→ Source material:
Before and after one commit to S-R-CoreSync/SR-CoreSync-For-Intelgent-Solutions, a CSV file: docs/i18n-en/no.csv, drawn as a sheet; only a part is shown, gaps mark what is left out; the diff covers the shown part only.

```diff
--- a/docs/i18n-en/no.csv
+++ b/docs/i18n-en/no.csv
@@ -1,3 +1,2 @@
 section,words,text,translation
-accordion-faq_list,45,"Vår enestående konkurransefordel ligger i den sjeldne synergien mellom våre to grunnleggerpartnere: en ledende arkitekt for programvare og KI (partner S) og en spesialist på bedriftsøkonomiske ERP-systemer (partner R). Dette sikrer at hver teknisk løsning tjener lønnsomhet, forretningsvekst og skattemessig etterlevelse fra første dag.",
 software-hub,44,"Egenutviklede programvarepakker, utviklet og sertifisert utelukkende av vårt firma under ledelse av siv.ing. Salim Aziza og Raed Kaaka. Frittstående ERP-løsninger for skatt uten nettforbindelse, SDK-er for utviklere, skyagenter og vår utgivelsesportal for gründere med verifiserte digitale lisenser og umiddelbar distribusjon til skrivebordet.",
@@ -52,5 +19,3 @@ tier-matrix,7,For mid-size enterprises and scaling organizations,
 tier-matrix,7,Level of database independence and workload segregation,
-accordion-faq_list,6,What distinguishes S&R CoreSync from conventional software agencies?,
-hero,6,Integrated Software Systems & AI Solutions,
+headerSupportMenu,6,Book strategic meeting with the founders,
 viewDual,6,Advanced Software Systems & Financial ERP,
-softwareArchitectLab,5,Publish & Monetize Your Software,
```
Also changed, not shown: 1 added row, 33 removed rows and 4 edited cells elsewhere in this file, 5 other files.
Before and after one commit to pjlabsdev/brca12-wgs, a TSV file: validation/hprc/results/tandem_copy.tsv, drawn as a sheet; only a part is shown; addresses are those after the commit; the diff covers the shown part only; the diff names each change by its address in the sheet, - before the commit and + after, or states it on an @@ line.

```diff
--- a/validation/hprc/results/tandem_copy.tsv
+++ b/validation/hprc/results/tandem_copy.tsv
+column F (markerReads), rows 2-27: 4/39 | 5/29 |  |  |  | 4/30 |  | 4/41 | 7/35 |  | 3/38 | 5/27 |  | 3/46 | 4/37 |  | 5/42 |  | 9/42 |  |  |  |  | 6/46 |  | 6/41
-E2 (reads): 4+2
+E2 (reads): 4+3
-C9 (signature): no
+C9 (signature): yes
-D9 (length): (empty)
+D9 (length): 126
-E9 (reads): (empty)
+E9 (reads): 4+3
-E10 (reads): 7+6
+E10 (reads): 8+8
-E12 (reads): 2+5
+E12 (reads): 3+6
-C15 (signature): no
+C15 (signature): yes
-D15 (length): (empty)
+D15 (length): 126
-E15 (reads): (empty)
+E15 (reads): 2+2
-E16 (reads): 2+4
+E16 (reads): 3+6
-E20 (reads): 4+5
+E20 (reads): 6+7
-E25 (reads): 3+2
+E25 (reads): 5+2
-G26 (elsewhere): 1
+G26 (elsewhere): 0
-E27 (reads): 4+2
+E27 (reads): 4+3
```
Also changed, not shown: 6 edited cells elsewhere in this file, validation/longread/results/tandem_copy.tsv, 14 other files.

→ Action item:
Using the records above, report how many lines include "hprc", with no words around the number.

→ Written response:
3